◆ Required work
Any picture in the data below gets skipped; print all the rest exactly.
==== Input ====
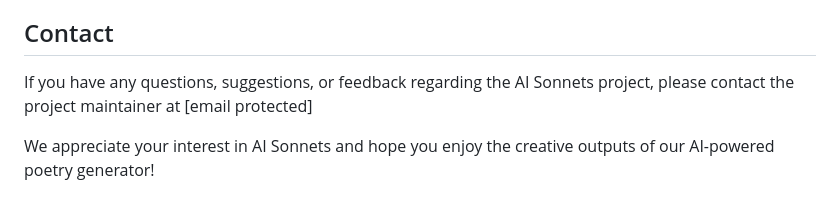
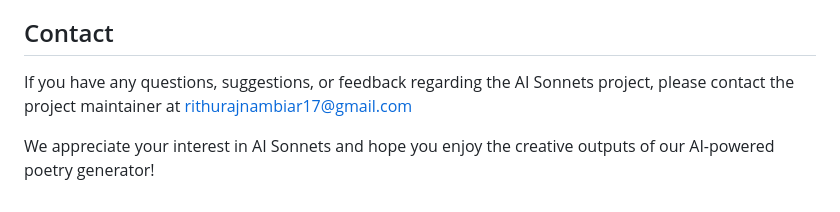
Before and after one commit to rithurajnambiar17/ai-sonnets, a Markdown page: README.md, the part around the change. GitHub-like rendering.

```diff
--- a/README.md
+++ b/README.md
@@ -78,6 +78,6 @@ This project is licensed under the [MIT License](LICENSE). Feel free to modify a
 
 ## Contact
 
-If you have any questions, suggestions, or feedback regarding the AI Sonnets project, please contact the project maintainer at [email protected]
+If you have any questions, suggestions, or feedback regarding the AI Sonnets project, please contact the project maintainer at rithurajnambiar17@gmail.com
 
 We appreciate your interest in AI Sonnets and hope you enjoy the creative outputs of our AI-powered poetry generator!
```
====
◆ Output
Before and after one commit to rithurajnambiar17/ai-sonnets, a Markdown page: README.md, the part around the change. GitHub-like rendering.

```diff
--- a/README.md
+++ b/README.md
@@ -78,6 +78,6 @@ This project is licensed under the [MIT License](LICENSE). Feel free to modify a
 
 ## Contact
 
-If you have any questions, suggestions, or feedback regarding the AI Sonnets project, please contact the project maintainer at [email protected]
+If you have any questions, suggestions, or feedback regarding the AI Sonnets project, please contact the project maintainer at rithurajnambiar17@gmail.com
 
 We appreciate your interest in AI Sonnets and hope you enjoy the creative outputs of our AI-powered poetry generator!
```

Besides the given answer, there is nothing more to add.